** YOUR INSTRUCTIONS **
Report each line of the records below that uses the word "architecture".
RECORDS TO USE section start
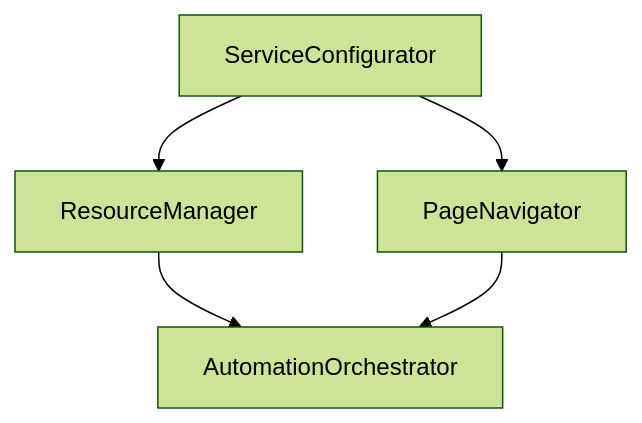
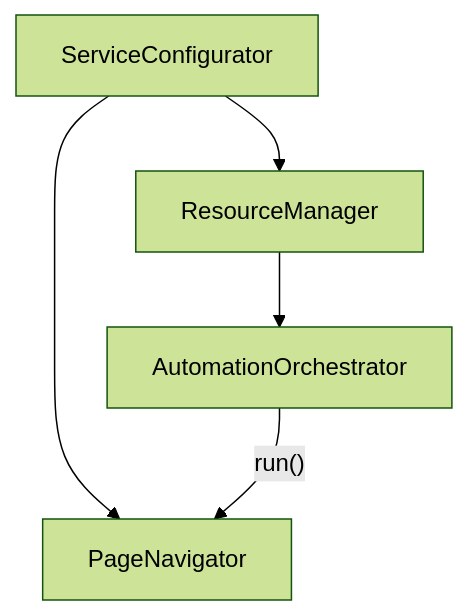
The diagram in docs/overview/architecture.md (Fr3doo/sele_saisie_auto), drawn with Mermaid (forest theme) before and after one commit. The commit also changed other lines of this file and 1 other file, not shown here.

Commit message:
docs: update navigation diagram

````diff
--- a/docs/overview/architecture.md
+++ b/docs/overview/architecture.md
@@ -14,7 +15,7 @@
 ```mermaid
 flowchart TD
     ServiceConfigurator --> ResourceManager
     ServiceConfigurator --> PageNavigator
     ResourceManager --> AutomationOrchestrator
-    PageNavigator --> AutomationOrchestrator
+    AutomationOrchestrator -- run() --> PageNavigator
 ```
````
RECORDS TO USE section end
** SOLVED EXERCISE **
The diagram in docs/overview/architecture.md (Fr3doo/sele_saisie_auto), drawn with Mermaid (forest theme) before and after one commit. The commit also changed other lines of this file and 1 other file, not shown here.
--- a/docs/overview/architecture.md
+++ b/docs/overview/architecture.md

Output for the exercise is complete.